Work required: Copy out each entry precisely; no image belongs in the result.

*** Records supplied Section Begins ***

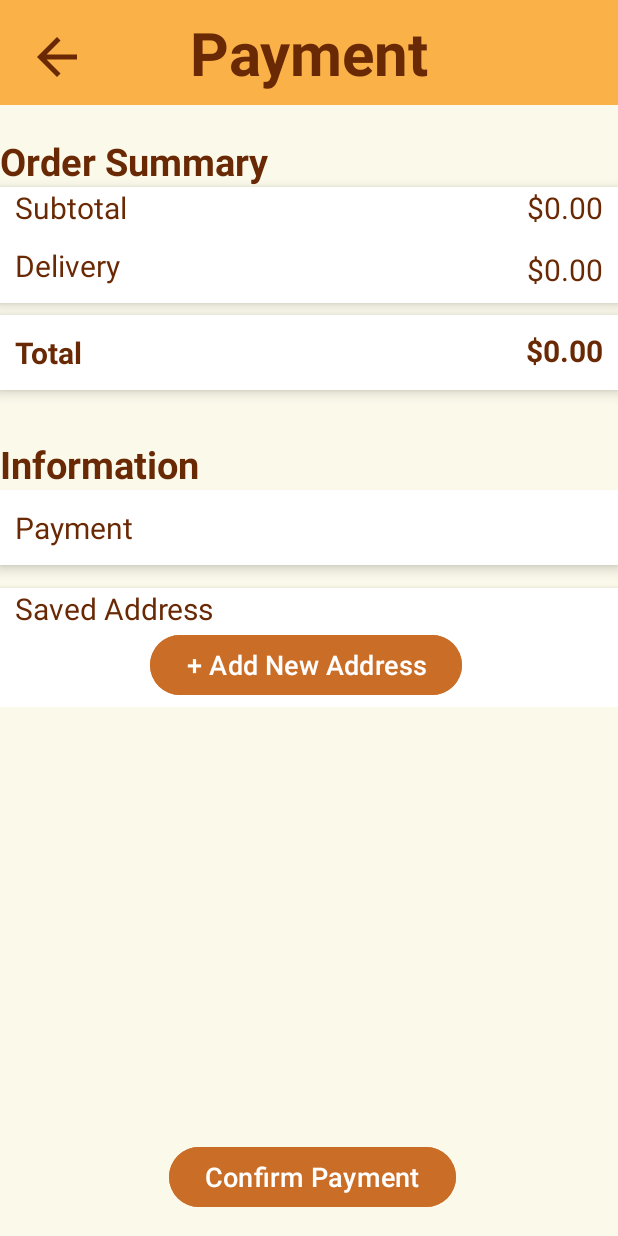
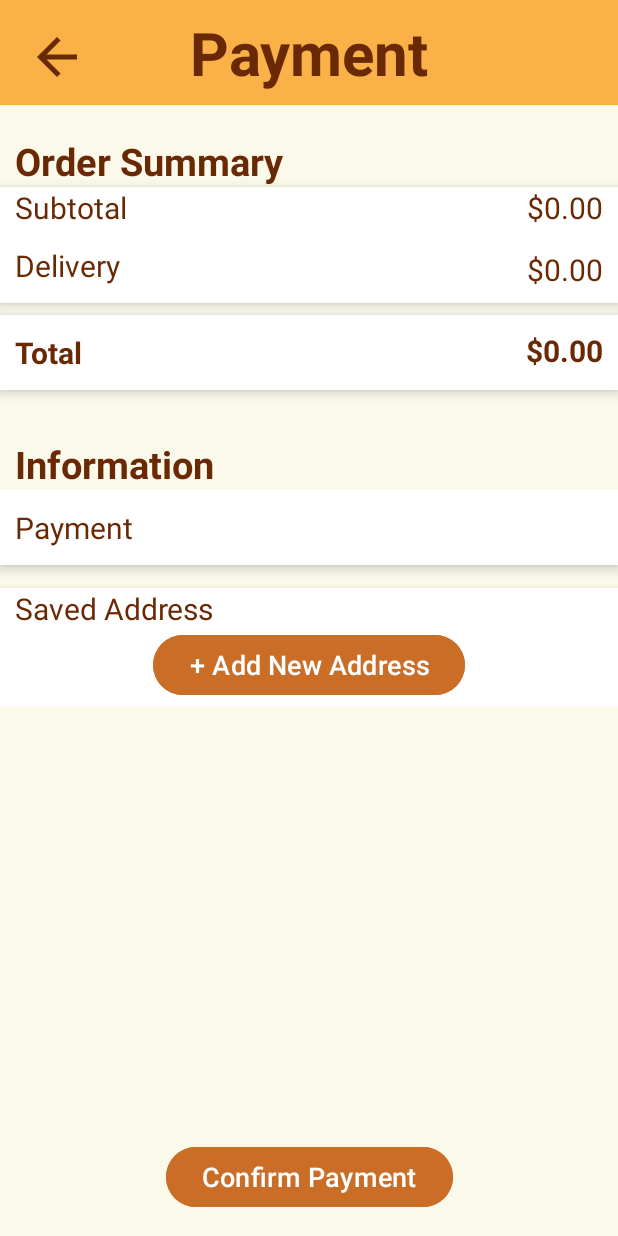
Before and after one commit to IsThisApple/MAD24_PO4_Team3, an Android app: the Payment screen opened directly, with no data from a screen before it, on a phone screen of 412 x 824 dp. Run offline under Robolectric (Android 15) with nearby library versions, the phone set to English and light mode, and no system bars.

Commit message:
center buttons

```diff
--- a/app/src/main/res/layout/activity_pay_add_card.xml
+++ b/app/src/main/res/layout/activity_pay_add_card.xml
@@ -27,7 +27,7 @@
         android:id="@+id/carcar"
         android:layout_width="wrap_content"
         android:layout_height="wrap_content"
-        android:text="Card:"
+        android:text="Choose\nCard:"
         android:textSize="20dp"
         android:textStyle="bold"
         android:textColor="@color/darkbrown"
@@ -41,7 +41,7 @@
         android:layout_width="330dp"
         android:layout_height="wrap_content"
         android:layout_marginLeft="20dp"
-        android:layout_marginTop="40dp"
+        android:layout_marginTop="55dp"
         android:background="@color/white"
         android:elevation="2dp"
         app:layout_constraintLeft_toRightOf="@id/carcar"
@@ -131,7 +131,7 @@
         android:layout_width="wrap_content"
         android:layout_height="wrap_content"
         android:layout_marginLeft="8dp"
-        android:text="This code is a three or four \ndigit number printed on the \nback or front of credit cards."
+        android:text="This code is a three digit\nnumber printed on the back \nor front of credit cards."
         android:textColor="@color/darkbrown"
         android:textSize="15dp"
         android:layout_marginTop="5dp"
--- a/app/src/main/res/layout/activity_payment.xml
+++ b/app/src/main/res/layout/activity_payment.xml
@@ -34,6 +34,7 @@
         android:textColor="@color/darkbrown"
         android:textSize="25dp"
         android:textStyle="bold"
+        android:layout_marginLeft="10dp"
         app:layout_constraintStart_toStartOf="parent"
         app:layout_constraintTop_toBottomOf="@+id/title"
         android:layout_marginTop="20dp"
@@ -156,6 +157,7 @@
         android:textSize="25dp"
         android:textStyle="bold"
         android:paddingTop="20dp"
+        android:layout_marginLeft="10dp"
         app:layout_constraintStart_toStartOf="parent"
         app:layout_constraintTop_toBottomOf="@+id/totalParent" />
 
@@ -228,17 +230,14 @@
                 android:id="@+id/newAdd"
                 android:layout_width="wrap_content"
                 android:layout_height="wrap_content"
-                android:layout_marginLeft="100dp"
+                android:layout_gravity="center"
                 android:layout_marginBottom="4dp"
                 android:backgroundTint="@color/brown"
                 android:elevation="5dp"
                 android:text="+ Add New Address"
-                android:textSize="18dp"
-                app:layout_constraintLeft_toLeftOf="parent"
-                app:layout_constraintTop_toBottomOf="@id/addressView"
-                app:layout_constraintHorizontal_bias="0.5"/>
+                android:textSize="18dp"/>
+        </LinearLayout>
 
-        </LinearLayout>
 
     </LinearLayout>
 
@@ -246,14 +245,14 @@
         android:id="@+id/confirmPayment"
         android:layout_width="wrap_content"
         android:layout_height="wrap_content"
-        android:layout_marginRight="108dp"
         android:backgroundTint="@color/brown"
         android:text="Confirm Payment"
         android:textSize="18dp"
         app:layout_constraintBottom_toBottomOf="parent"
-        app:layout_constraintRight_toRightOf="parent"
-        android:layout_marginBottom="15dp"
-        app:layout_constraintVertical_bias="0.5"/>
+        app:layout_constraintStart_toStartOf="parent"
+        app:layout_constraintEnd_toEndOf="parent"
+        app:layout_constraintVertical_bias="0.5"
+        android:layout_marginBottom="15dp"/>
 
     <ImageView
         android:id="@+id/backButton"
```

*** Records supplied Section Ends ***

Task answer:
Before and after one commit to IsThisApple/MAD24_PO4_Team3, an Android app: the Payment screen opened directly, with no data from a screen before it, on a phone screen of 412 x 824 dp. Run offline under Robolectric (Android 15) with nearby library versions, the phone set to English and light mode, and no system bars.

Commit message:
center buttons

```diff
--- a/app/src/main/res/layout/activity_pay_add_card.xml
+++ b/app/src/main/res/layout/activity_pay_add_card.xml
@@ -27,7 +27,7 @@
         android:id="@+id/carcar"
         android:layout_width="wrap_content"
         android:layout_height="wrap_content"
-        android:text="Card:"
+        android:text="Choose\nCard:"
         android:textSize="20dp"
         android:textStyle="bold"
         android:textColor="@color/darkbrown"
@@ -41,7 +41,7 @@
         android:layout_width="330dp"
         android:layout_height="wrap_content"
         android:layout_marginLeft="20dp"
-        android:layout_marginTop="40dp"
+        android:layout_marginTop="55dp"
         android:background="@color/white"
         android:elevation="2dp"
         app:layout_constraintLeft_toRightOf="@id/carcar"
@@ -131,7 +131,7 @@
         android:layout_width="wrap_content"
         android:layout_height="wrap_content"
         android:layout_marginLeft="8dp"
-        android:text="This code is a three or four \ndigit number printed on the \nback or front of credit cards."
+        android:text="This code is a three digit\nnumber printed on the back \nor front of credit cards."
         android:textColor="@color/darkbrown"
         android:textSize="15dp"
         android:layout_marginTop="5dp"
--- a/app/src/main/res/layout/activity_payment.xml
+++ b/app/src/main/res/layout/activity_payment.xml
@@ -34,6 +34,7 @@
         android:textColor="@color/darkbrown"
         android:textSize="25dp"
         android:textStyle="bold"
+        android:layout_marginLeft="10dp"
         app:layout_constraintStart_toStartOf="parent"
         app:layout_constraintTop_toBottomOf="@+id/title"
         android:layout_marginTop="20dp"
@@ -156,6 +157,7 @@
         android:textSize="25dp"
         android:textStyle="bold"
         android:paddingTop="20dp"
+        android:layout_marginLeft="10dp"
         app:layout_constraintStart_toStartOf="parent"
         app:layout_constraintTop_toBottomOf="@+id/totalParent" />
 
@@ -228,17 +230,14 @@
                 android:id="@+id/newAdd"
                 android:layout_width="wrap_content"
                 android:layout_height="wrap_content"
-                android:layout_marginLeft="100dp"
+                android:layout_gravity="center"
                 android:layout_marginBottom="4dp"
                 android:backgroundTint="@color/brown"
                 android:elevation="5dp"
                 android:text="+ Add New Address"
-                android:textSize="18dp"
-                app:layout_constraintLeft_toLeftOf="parent"
-                app:layout_constraintTop_toBottomOf="@id/addressView"
-                app:layout_constraintHorizontal_bias="0.5"/>
+                android:textSize="18dp"/>
+        </LinearLayout>
 
-        </LinearLayout>
 
     </LinearLayout>
 
@@ -246,14 +245,14 @@
         android:id="@+id/confirmPayment"
         android:layout_width="wrap_content"
         android:layout_height="wrap_content"
-        android:layout_marginRight="108dp"
         android:backgroundTint="@color/brown"
         android:text="Confirm Payment"
         android:textSize="18dp"
         app:layout_constraintBottom_toBottomOf="parent"
-        app:layout_constraintRight_toRightOf="parent"
-        android:layout_marginBottom="15dp"
-        app:layout_constraintVertical_bias="0.5"/>
+        app:layout_constraintStart_toStartOf="parent"
+        app:layout_constraintEnd_toEndOf="parent"
+        app:layout_constraintVertical_bias="0.5"
+        android:layout_marginBottom="15dp"/>
 
     <ImageView
         android:id="@+id/backButton"
```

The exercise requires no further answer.